Migraines typically last from 4-72 hours and are accompanied by extreme light sensitivity, nausea, blurred vision, fatigue, hypersensitivity to sound and yes - short-term psychological depression. However, it is very easy to call any severe headache a "migraine" even when that is not the case. Allergic rhinitis - i.e. a "stuffy nose" and sinus congestion can trigger headaches that react to pressure in the sinus cavities that surround the nose and sit adjacent to the olfactory bulb - the "smell" center of the brain. The proximity of sinus to the Frontal Lobe means the pressure gets translated to the brain, and the neurons react with activity that signals pain.
And yet, migraines may very well have an allergic component. A well-known trigger for migraine is certain foods and food additives. Nitrites in cooked/preserved meats, artificial coloring agents, phenylalanine in artificial sweetener, food allergens such as tomato or nuts, and surprisingly - yeast breads. The reason is because any trace of food allergy (or mold allergy, in the case of yeast) can cause the histamine increase leading to migraine.
I did mention, though, that not all "migraines" are in fact the classic migraine described here. "Cluster headaches" - so named because the headaches occur in "clusters" that frequently occur at the same time each day, with pain in the same area of face and/or head, and occur for weeks or even months at a time - vary from migraines and conventional headaches because it appears that they *do* involve some unusual brain cell activity. Cluster headaches are not preceded by auras, and the pain is quite often confined to one side of the face and head. They are still treated with some of the same drugs as headaches and migraines, as well as a few specific drugs to disrupt the activity of the neurons that trigger the headache. If these treatment options fail, the docs need to take a look inside the head - not to see if there is anything missing, but to look for unusual blood vessel formation or something that might be causing pressure.

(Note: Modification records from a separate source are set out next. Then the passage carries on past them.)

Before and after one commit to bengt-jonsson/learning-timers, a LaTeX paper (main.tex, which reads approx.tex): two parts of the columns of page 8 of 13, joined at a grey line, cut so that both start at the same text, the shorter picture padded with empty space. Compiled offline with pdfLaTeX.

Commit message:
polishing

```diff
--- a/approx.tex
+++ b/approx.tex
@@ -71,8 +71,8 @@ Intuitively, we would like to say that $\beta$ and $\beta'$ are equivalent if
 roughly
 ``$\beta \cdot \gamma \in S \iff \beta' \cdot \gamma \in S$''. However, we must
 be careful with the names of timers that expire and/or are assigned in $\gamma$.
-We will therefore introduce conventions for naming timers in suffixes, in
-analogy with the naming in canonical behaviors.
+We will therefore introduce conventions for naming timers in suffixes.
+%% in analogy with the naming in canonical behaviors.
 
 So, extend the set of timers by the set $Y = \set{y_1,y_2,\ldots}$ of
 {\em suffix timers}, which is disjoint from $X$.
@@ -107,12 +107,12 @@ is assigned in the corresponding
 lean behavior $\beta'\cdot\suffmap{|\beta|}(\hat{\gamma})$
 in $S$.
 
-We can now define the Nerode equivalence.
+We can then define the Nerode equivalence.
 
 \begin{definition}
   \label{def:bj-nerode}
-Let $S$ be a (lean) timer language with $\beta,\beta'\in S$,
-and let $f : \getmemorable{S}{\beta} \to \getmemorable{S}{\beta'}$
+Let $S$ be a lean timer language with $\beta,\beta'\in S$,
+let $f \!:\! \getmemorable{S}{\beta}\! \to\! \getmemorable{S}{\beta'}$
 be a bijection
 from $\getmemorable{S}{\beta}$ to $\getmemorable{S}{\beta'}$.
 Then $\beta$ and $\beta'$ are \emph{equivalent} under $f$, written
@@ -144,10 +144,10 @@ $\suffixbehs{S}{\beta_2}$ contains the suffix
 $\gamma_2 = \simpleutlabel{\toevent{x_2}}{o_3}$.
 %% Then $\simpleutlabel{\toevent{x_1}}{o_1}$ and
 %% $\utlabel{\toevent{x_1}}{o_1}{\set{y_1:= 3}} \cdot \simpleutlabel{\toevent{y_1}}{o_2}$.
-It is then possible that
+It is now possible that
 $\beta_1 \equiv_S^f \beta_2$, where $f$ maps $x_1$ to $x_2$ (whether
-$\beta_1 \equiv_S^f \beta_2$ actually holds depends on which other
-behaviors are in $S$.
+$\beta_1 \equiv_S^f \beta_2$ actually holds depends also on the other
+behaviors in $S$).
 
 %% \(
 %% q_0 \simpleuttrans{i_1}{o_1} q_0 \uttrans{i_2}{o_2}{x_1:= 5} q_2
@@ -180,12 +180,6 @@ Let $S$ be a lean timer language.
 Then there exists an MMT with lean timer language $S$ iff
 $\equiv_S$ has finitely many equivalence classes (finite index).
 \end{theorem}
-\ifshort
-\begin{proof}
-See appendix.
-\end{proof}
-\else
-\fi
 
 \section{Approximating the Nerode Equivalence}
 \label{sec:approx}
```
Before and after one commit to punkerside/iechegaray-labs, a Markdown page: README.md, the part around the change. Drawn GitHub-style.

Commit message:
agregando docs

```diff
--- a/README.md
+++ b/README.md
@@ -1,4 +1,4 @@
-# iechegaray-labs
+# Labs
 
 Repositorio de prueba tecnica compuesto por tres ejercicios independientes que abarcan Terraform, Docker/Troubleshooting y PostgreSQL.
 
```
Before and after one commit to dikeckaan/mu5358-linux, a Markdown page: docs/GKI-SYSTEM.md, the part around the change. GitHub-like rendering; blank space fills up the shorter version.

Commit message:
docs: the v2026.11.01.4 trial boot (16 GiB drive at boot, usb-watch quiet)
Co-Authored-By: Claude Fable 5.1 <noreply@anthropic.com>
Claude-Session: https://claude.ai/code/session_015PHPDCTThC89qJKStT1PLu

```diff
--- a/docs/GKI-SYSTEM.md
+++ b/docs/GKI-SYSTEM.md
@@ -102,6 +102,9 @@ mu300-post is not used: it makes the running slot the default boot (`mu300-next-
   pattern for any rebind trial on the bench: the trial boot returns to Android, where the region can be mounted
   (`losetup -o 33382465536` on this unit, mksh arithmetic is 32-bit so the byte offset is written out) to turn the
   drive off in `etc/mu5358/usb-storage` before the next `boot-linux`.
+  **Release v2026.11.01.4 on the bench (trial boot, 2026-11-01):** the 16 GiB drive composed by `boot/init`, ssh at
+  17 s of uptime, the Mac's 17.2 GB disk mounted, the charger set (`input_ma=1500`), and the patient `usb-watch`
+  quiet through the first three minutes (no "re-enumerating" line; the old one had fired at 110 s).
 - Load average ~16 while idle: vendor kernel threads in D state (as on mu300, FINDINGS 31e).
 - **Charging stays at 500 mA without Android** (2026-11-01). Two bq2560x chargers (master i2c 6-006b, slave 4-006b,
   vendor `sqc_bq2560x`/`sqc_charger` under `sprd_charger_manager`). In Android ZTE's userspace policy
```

Headache is all about blood pressure and blood flow, since this Guide is all about brain disorders at plot devices, it is important to consider what could cause headaches and migraines to stop or start - and that comes down to anything that disrupts blood flow. Physical head injury, hormonal changes (puberty, pregnancy, menopause), blood loss, allergy, surgery - all of these could trigger the onset, or mark the cessation of a lifetime of headaches. Don't forget the debilitating effects - imagine if during his Labours, Hercules had needed go lie down for 3 days to allow a migraine to pass! Then again, a headache-ridden Theseus may have welcomed the dark and dank Labyrinth and slain the minotaur if only for access to a refuge from sun and sea!
Tomorrow, to complement this blog will be a short article on pain medication. Thanks for reading!